           Through the criminal law runs what lawyers call a golden thread.  The accused who faces the great power of the state has certain basic rights.  The right to be presumed innocent.  The right to have the accusation proved beyond reasonable doubt to the satisfaction of the judge or jury.  The right to be free of forced self-incrimination.  The right to confront accusers and to test their evidence.  During the past forty years the High Court has added a further right, crucial to the proper operation of a legal system such as ours.  It is the right, in effect, when facing a serious criminal charge, if otherwise unable to afford a lawyer, to have one provided by the state if that is necessary for a fair trial.  That basic right was rejected by Chief Justice Barwick and the majority of the High Court in 1979 - over the dissent of Justice Murphy.  But the Court changed its mind.  In 1992 in the Dietrich case, it upheld that right.  Perhaps in forty years time Australians will have a charter of fundamental rights included in our Constitution, like most other civilised countries.  This is not a matter of being soft on crime.  It is a question of defining the type of society we are and want to be. 

           Criminal law is the great centrepiece of any legal system.  It must change and adapt with changing attitudes.  It must pay regard to new problems, new technology and new social attitudes.  In my professional lifetime, Australian criminal law has come from being a post-colonial backwater of the English legal system to a highly developed system of our own.  Politicians and many citizens have contributed to this process.  And the High Court has also played, as it continues to do, a crucial role in the process of change.  Criminal law should attract the best lawyers in the country.  No other branch of the law is so important.  It is where our commitment to fair trial and the rule of law are tested every day, in courtrooms throughout the nation.  It is where fear of wrongdoers intersects with respect for basic rights.  Against the clatter of constant elections, where law and order have become a regular whipping boy, we must continue to get the balance right. 

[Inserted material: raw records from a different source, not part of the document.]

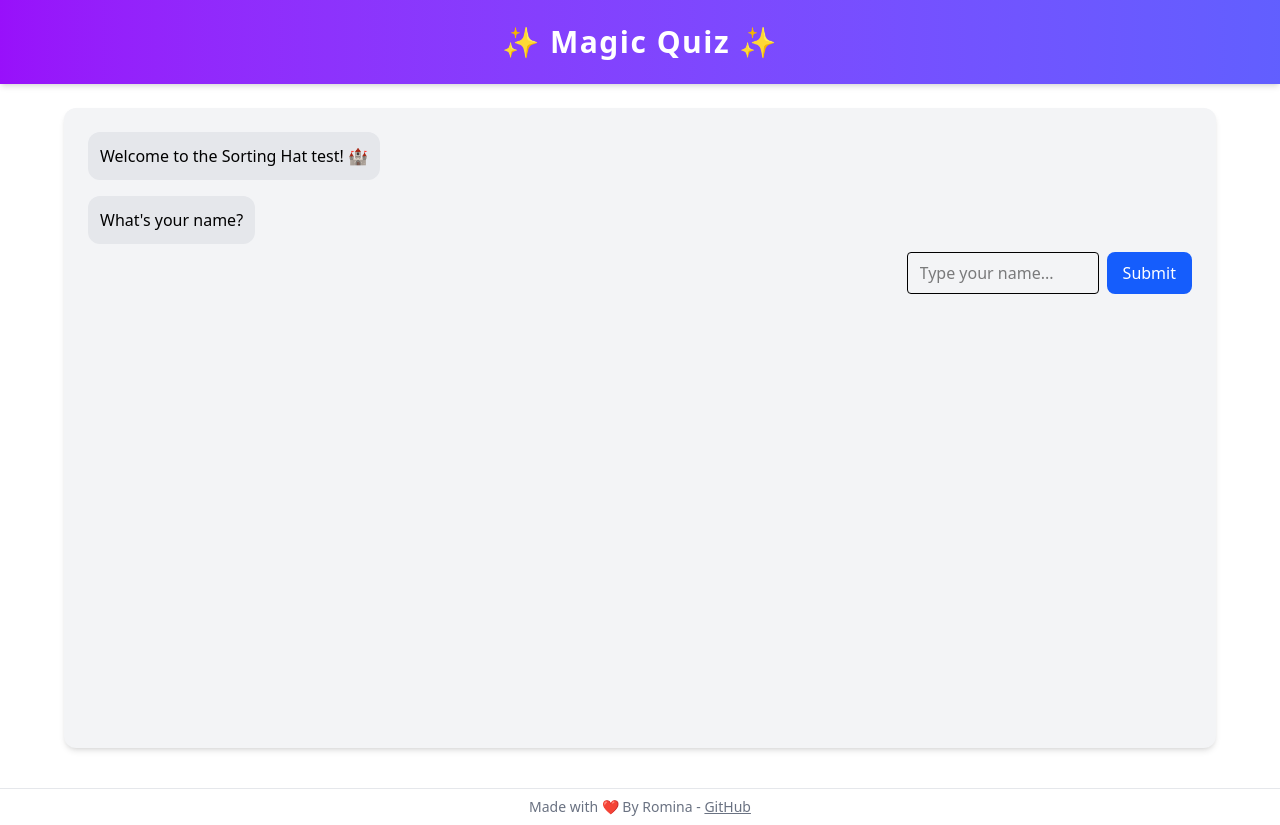
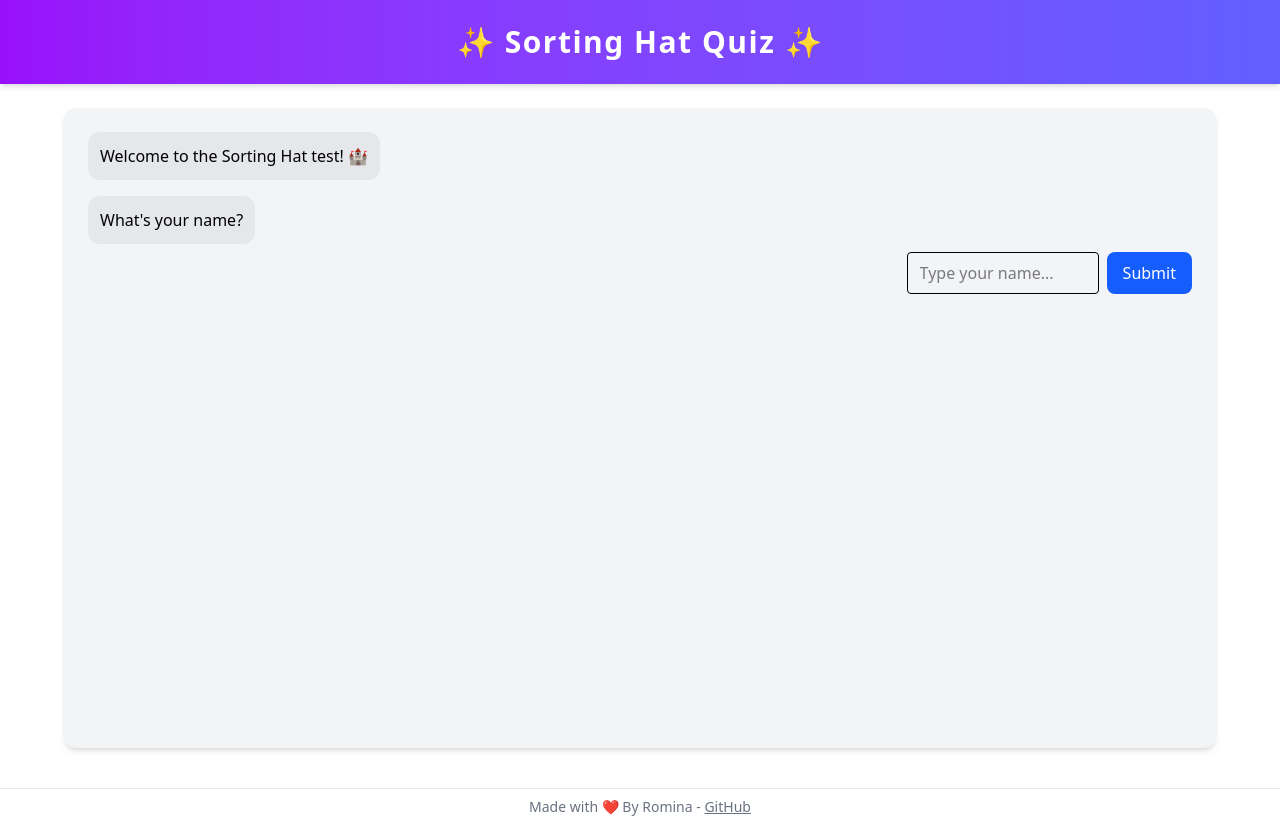
Before and after one commit to romsit/hogwarts-quiz, a Vue app: page / in a window 1280 px wide. Built offline with nearby package versions, Linux system fonts and the light colour scheme.

Commit message:
Changed header title

```diff
--- a/src/components/Header.vue
+++ b/src/components/Header.vue
@@ -1,6 +1,6 @@
 <template>
     <header class="bg-gradient-to-r from-purple-600 to-indigo-500 text-white p-6 shadow-md flex justify-center">
-        <h1 class="text-3xl font-extrabold tracking-wider">✨ Magic Quiz ✨</h1>
+        <h1 class="text-3xl font-extrabold tracking-wider">✨ Sorting Hat Quiz ✨</h1>
     </header>
 </template>
 
```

*           The above is the text of an address by Justice Michael Kirby in Melbourne at the launch of Principles of Criminal Law, 2001, Law Book Company, by Simon Bronitt and Bernadette McSherry.  This will be held on 22 February 2001 at 5:15pm at the Australian and New Zealand Society of Criminology Conference at the University of Melbourne.  For further details contact Dr Bernadette McSherry on (03) 9905 3353 or <[email protected]>.